I find this interesting, because this makes a very compelling argument for using computer based learning in schools. The first chapter of the book presents a nice theoretical overview that indicates how kids become disheartened if they don’t consistently have mastery experiences. If assessment and teaching can be individualized so that each learner progressively improves compared to their previous performance (rather than a comparison with peers) they are likely to feel that they are in control of their learning, and they would be more likely to stay engaged in the learning process. The chapter states:
A theory of learning may be deduced: Individualization of assessment, task difficulty and performance expectations for each student on a daily basis, in combination with performance feedback, autonomy in task execution and an accelerating standard of performance, ensures that students achieve success and feel successful on a daily basis, fostering student engagement, increased effort, and further improvements in achievement in a virtuous cycle.
Software can automate the provision of corrective feedback, and assigning of content (on a daily basis) and this has been shown to have powerful effects on learning and achievement. Yeh reports that in a study of Math Assessment, (involving 1,880 students in grades 2 through 8, 80 classrooms and seven states) they found an effect size of 0.324 Standard deviations over a 7 month period. This is a huge increase in learner performance.

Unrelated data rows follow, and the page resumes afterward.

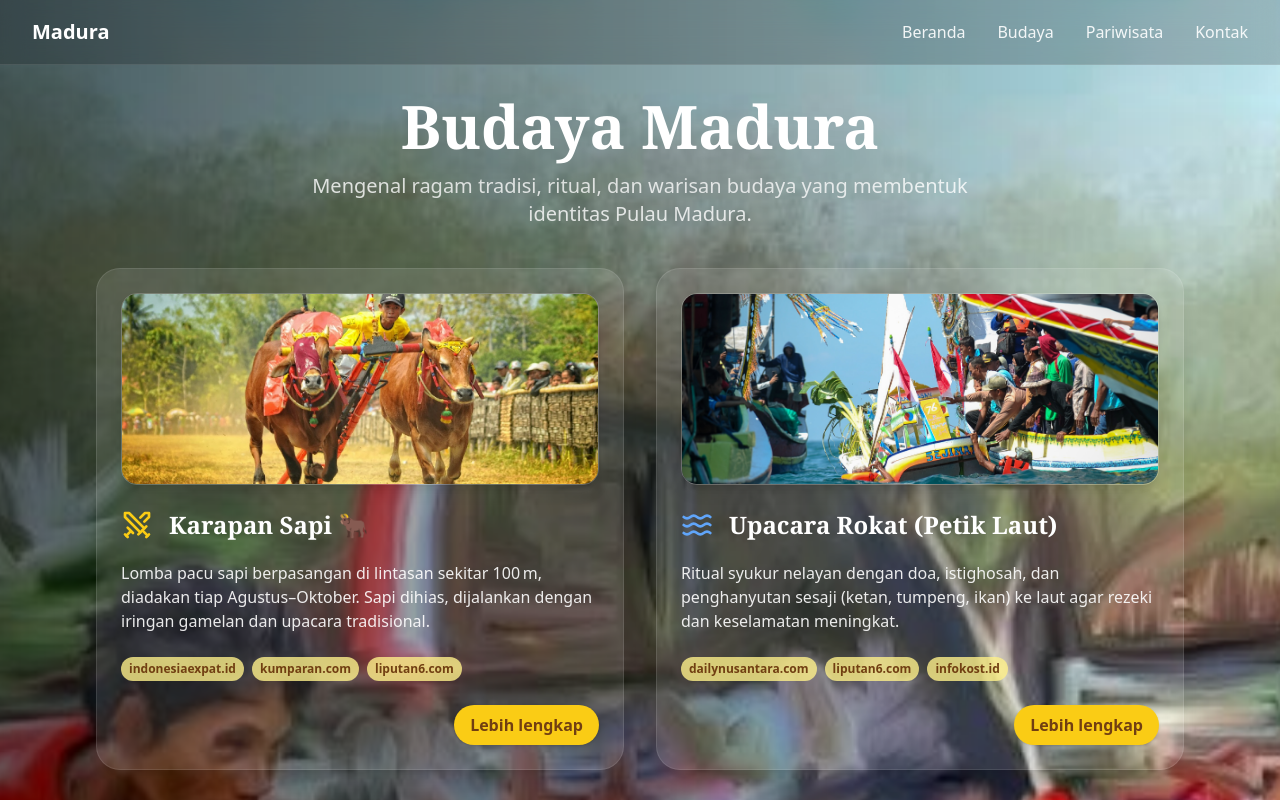
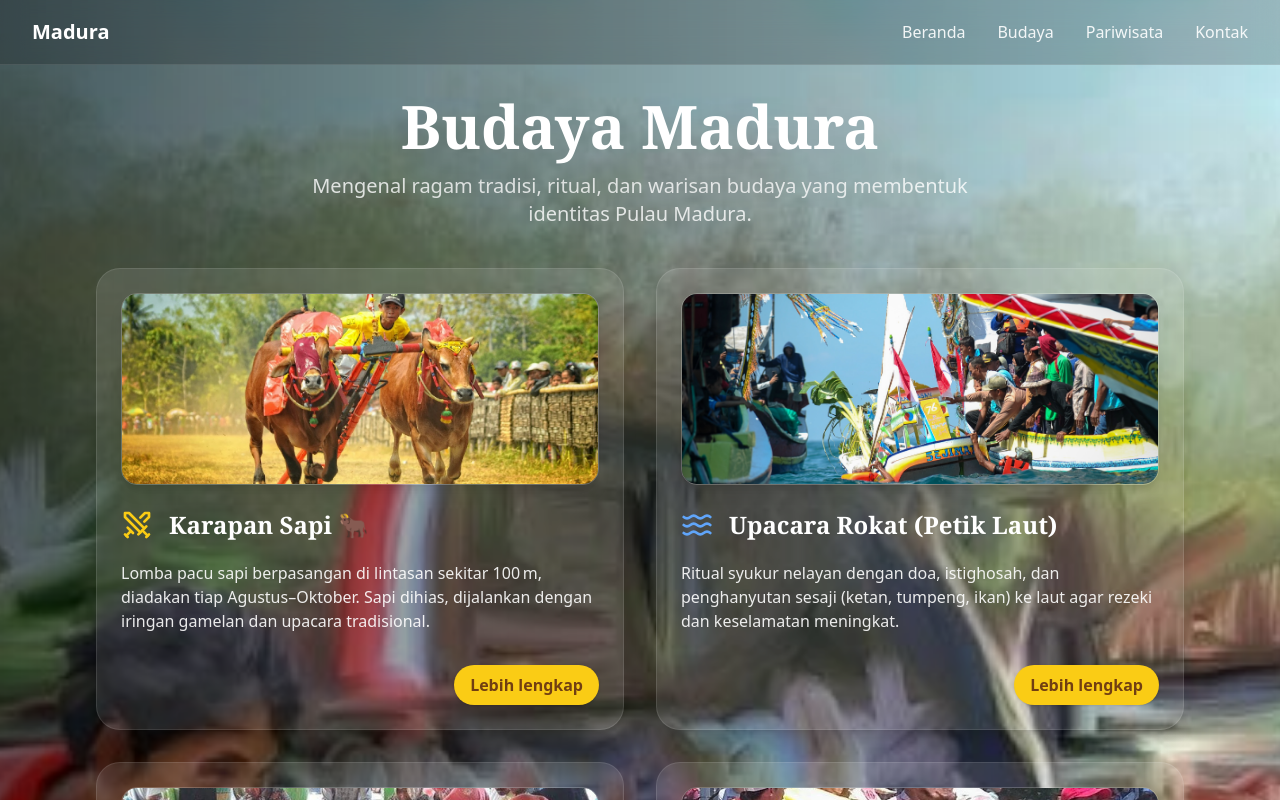
Before and after one commit to DAFAAHMADFAHRISI/Madura-tourism, a React (Vite) app: page /budaya in a window 1280 px wide. Shown: the top 800 px of the page. Built offline with nearby package versions, Linux system fonts and the light colour scheme; the HTML template or start-up script is replaced by a standard one.

Commit message:
Ritual Ojung

```diff
--- a/src/pages/Budaya.tsx
+++ b/src/pages/Budaya.tsx
@@ -4,6 +4,7 @@ import KarapImg from "../assets/images/Karap.jpg"
 import RokatImg from "../assets/images/Rokat.jpg"
 import ToktokImg from "../assets/images/Toktok.jpeg"
 import NyadarImg from "../assets/images/Nyadar.jpeg"
+import OjungImg from "../assets/images/ojung.jpg"
 import { BookOpen, Drum, Feather, Landmark, Palette, Shield, Shirt, Swords, Waves } from "lucide-react"
 
 const budayaList = [
@@ -11,71 +12,67 @@ const budayaList = [
     title: "Karapan Sapi 🐂",
     icon: <Swords className="w-8 h-8 text-yellow-400" />, // closest icon for race/competition
     desc: `Lomba pacu sapi berpasangan di lintasan sekitar 100 m, diadakan tiap Agustus–Oktober. Sapi dihias, dijalankan dengan iringan gamelan dan upacara tradisional.`,
-    sumber: ["indonesiaexpat.id", "kumparan.com", "liputan6.com"],
     image: KarapImg,
   },
   {
     title: "Upacara Rokat (Petik Laut)",
     icon: <Waves className="w-8 h-8 text-blue-400" />, // sea/ritual
     desc: `Ritual syukur nelayan dengan doa, istighosah, dan penghanyutan sesaji (ketan, tumpeng, ikan) ke laut agar rezeki dan keselamatan meningkat.`,
-    sumber: ["dailynusantara.com", "liputan6.com", "infokost.id"],
     image: RokatImg,
   },
   {
     title: "Upacara Nadar",
     icon: <Feather className="w-8 h-8 text-pink-400" />,
     desc: `Dilaksanakan 3× per tahun—biasanya di Kalianget—melibatkan tabur bunga di makam leluhur, doa bersama, persiapan makanan, dan menginap di dekat makam.`,
-    sumber: ["sumenepkab.go.id", "kumparan.com", "infokost.id"],
     image: NyadarImg,
   },
   {
     title: "Toktok (Aduan Sapi Masalembu)",
     icon: <Shield className="w-8 h-8 text-green-400" />,
     desc: `Dua sapi jantan bertarung saling seruduk, didampingi wasit ahli untuk memastikan keselamatan. Acara ini memadukan kekuatan dan tradisi wilayah Masalembu.`,
-    sumber: ["travel.detik.com", "kumparan.com", "liputan6.com"],
     image: ToktokImg,
   },
   {
     title: "Ritual Ojung",
     icon: <Drum className="w-8 h-8 text-red-400" />,
     desc: `Permainan fisik berupa adu rotan dua pria, diiringi musik tradisional (dung-dung/siwalan), bertujuan memohon hujan dan menghindari malapetaka.`,
-    sumber: ["infokost.id", "kumparan.com"],
+    image: OjungImg,
   },
   {
     title: "Carok",
     icon: <Swords className="w-8 h-8 text-gray-400" />,
     desc: `Duel menggunakan celurit (sering mati) sebagai bentuk penyelesaian konflik terkait kehormatan atau keluarga. Dilihat sebagai perwujudan filosofi "lebih baik mati daripada malu".`,
-    sumber: [],
+    image: undefined,
   },
   {
     title: "Clurit (Celurit)",
     icon: <Swords className="w-8 h-8 text-yellow-700" />,
     desc: `Senjata tradisional berbentuk sickle khas Madura. Selain dipakai dalam Carok, juga digunakan dalam Pencak Silat, serta memiliki nilai simbol identitas budaya.`,
-    sumber: [],
+    image: undefined,
   },
   {
     title: "Mondok (Pesantren)",
     icon: <BookOpen className="w-8 h-8 text-blue-700" />,
     desc: `Tradisi mengirim anak ke pondok pesantren sejak usia dini. Keberanian mengedepankan pendidikan agama, dengan tingkat kepatuhan tinggi terhadap kyai.`,
-    sumber: [],
+    image: undefined,
   },
   {
     title: "Madurese Batik",
     icon: <Palette className="w-8 h-8 text-pink-600" />,
     desc: `Karya tekstil warna cerah (merah, kuning, hijau, biru, hitam) dengan motif flora, fauna, geometri. Diakui UNESCO sebagai warisan tak benda pada 2009.`,
-    sumber: [],
+    image: undefined,
   },
   {
     title: "Kerajinan Tradisional",
     icon: <Landmark className="w-8 h-8 text-green-700" />,
     desc: `Termasuk anyaman tikar, topi, tas, serta pembuatan perahu tradisional seperti Lis-alis, Paduwang, khas Madura untuk kegiatan nelayan dan transportasi lokal.`,
-    sumber: [],
+    image: undefined,
   },
   {
     title: "Pakaian Adat & Bahasa",
     icon: <Shirt className="w-8 h-8 text-indigo-400" />,
     desc: `Pesa'an: baju hitam longgar + celana gombrong + ikat kepala (odheng) yang menunjukkan status.`,
-    sumber: [],
+    image: undefined,
   },
 ]
 
@@ -109,13 +106,6 @@ export default function Budaya() {
                 <h2 className="text-white text-2xl font-bold font-serif">{item.title}</h2>
               </div>
               <p className="text-white/90 text-base font-light mb-2">{item.desc}</p>
-              {item.sumber.length > 0 && (
-                <div className="flex flex-wrap gap-2 mt-1">
-                  {item.sumber.map((src) => (
-                    <span key={src} className="bg-yellow-200/80 text-yellow-900 text-xs px-2 py-1 rounded-full font-semibold">{src}</span>
-                  ))}
-                </div>
-              )}
               <button className="mt-3 self-end bg-yellow-400 hover:bg-yellow-500 text-yellow-900 font-semibold px-4 py-2 rounded-full transition-all duration-200 shadow">Lebih lengkap</button>
             </div>
           ))}
```
Also changed, not shown: src/assets/images/ojung.jpg (added).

Of course we need to remember that this is based on the American school system that is very different from ours. And note the study is about "Cost Effectiveness". It is not saying that the other strategies are not effective - In their context the other strategies were effective but at a higher cost than Rapid Assessment
Of course there are a few other assumptions that will have to be checked if a similar intervention is implemented in South Africa:
1) Computer infrastructure, technical support, and teacher’s abilities must be supportive of successful implementation. It is a lot harder to implement an ICT based project than one might imagine at the outset.
2) Rapid assessment cannot replace the role of the teacher – It can help learners improve, but they still have to get quality tuition from a qualified teacher.
3) Learners’ ability to interact with the software must not be blocked by poor reading / language capabilities.